● About this task
Return only those lines of the records below in which "subgraph" appears.

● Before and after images
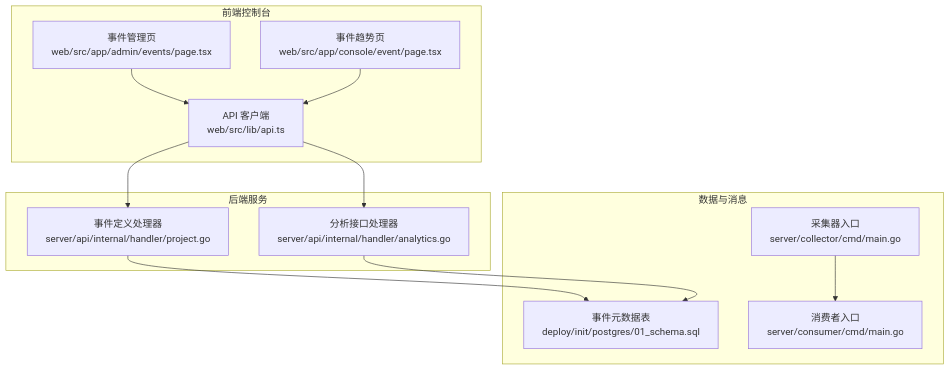
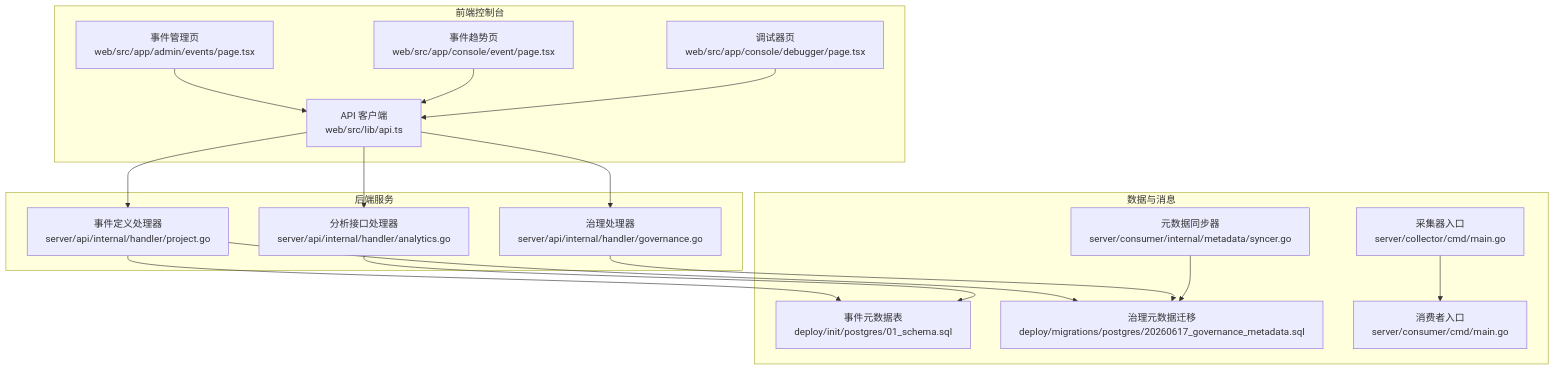
Before and after one commit to zhen-zhong/AeroLog: the first of 11 diagrams in .qoder/repowiki/zh/content/Web控制台/事件管理功能.md, drawn with Mermaid. The commit also changed other lines of this file and 130 other files, not shown here.

````diff
--- a/.qoder/repowiki/zh/content/Web控制台/事件管理功能.md
+++ b/.qoder/repowiki/zh/content/Web控制台/事件管理功能.md
@@ -42,24 +58,33 @@
 ```mermaid
 graph TB
 subgraph "前端控制台"
 WEB_ADMIN["事件管理页<br/>web/src/app/admin/events/page.tsx"]
 WEB_CONSOLE_EVENT["事件趋势页<br/>web/src/app/console/event/page.tsx"]
+WEB_CONSOLE_DEBUGGER["调试器页<br/>web/src/app/console/debugger/page.tsx"]
 WEB_API["API 客户端<br/>web/src/lib/api.ts"]
 end
 subgraph "后端服务"
 API_HANDLER_PROJECT["事件定义处理器<br/>server/api/internal/handler/project.go"]
+API_HANDLER_GOVERNANCE["治理处理器<br/>server/api/internal/handler/governance.go"]
 API_ANALYTICS["分析接口处理器<br/>server/api/internal/handler/analytics.go"]
 end
 subgraph "数据与消息"
 PG_SCHEMA["事件元数据表<br/>deploy/init/postgres/01_schema.sql"]
+PG_MIGRATION["治理元数据迁移<br/>deploy/migrations/postgres/20260617_governance_metadata.sql"]
 COLLECTOR_MAIN["采集器入口<br/>server/collector/cmd/main.go"]
 CONSUMER_MAIN["消费者入口<br/>server/consumer/cmd/main.go"]
+SYNCER["元数据同步器<br/>server/consumer/internal/metadata/syncer.go"]
 end
 WEB_ADMIN --> WEB_API
 WEB_CONSOLE_EVENT --> WEB_API
+WEB_CONSOLE_DEBUGGER --> WEB_API
 WEB_API --> API_HANDLER_PROJECT
+WEB_API --> API_HANDLER_GOVERNANCE
 WEB_API --> API_ANALYTICS
 API_HANDLER_PROJECT --> PG_SCHEMA
+API_HANDLER_PROJECT --> PG_MIGRATION
+API_HANDLER_GOVERNANCE --> PG_MIGRATION
 API_ANALYTICS --> PG_SCHEMA
 COLLECTOR_MAIN --> CONSUMER_MAIN
+SYNCER --> PG_MIGRATION
 ```
````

● Your solution
 subgraph "前端控制台"
 subgraph "后端服务"
 subgraph "数据与消息"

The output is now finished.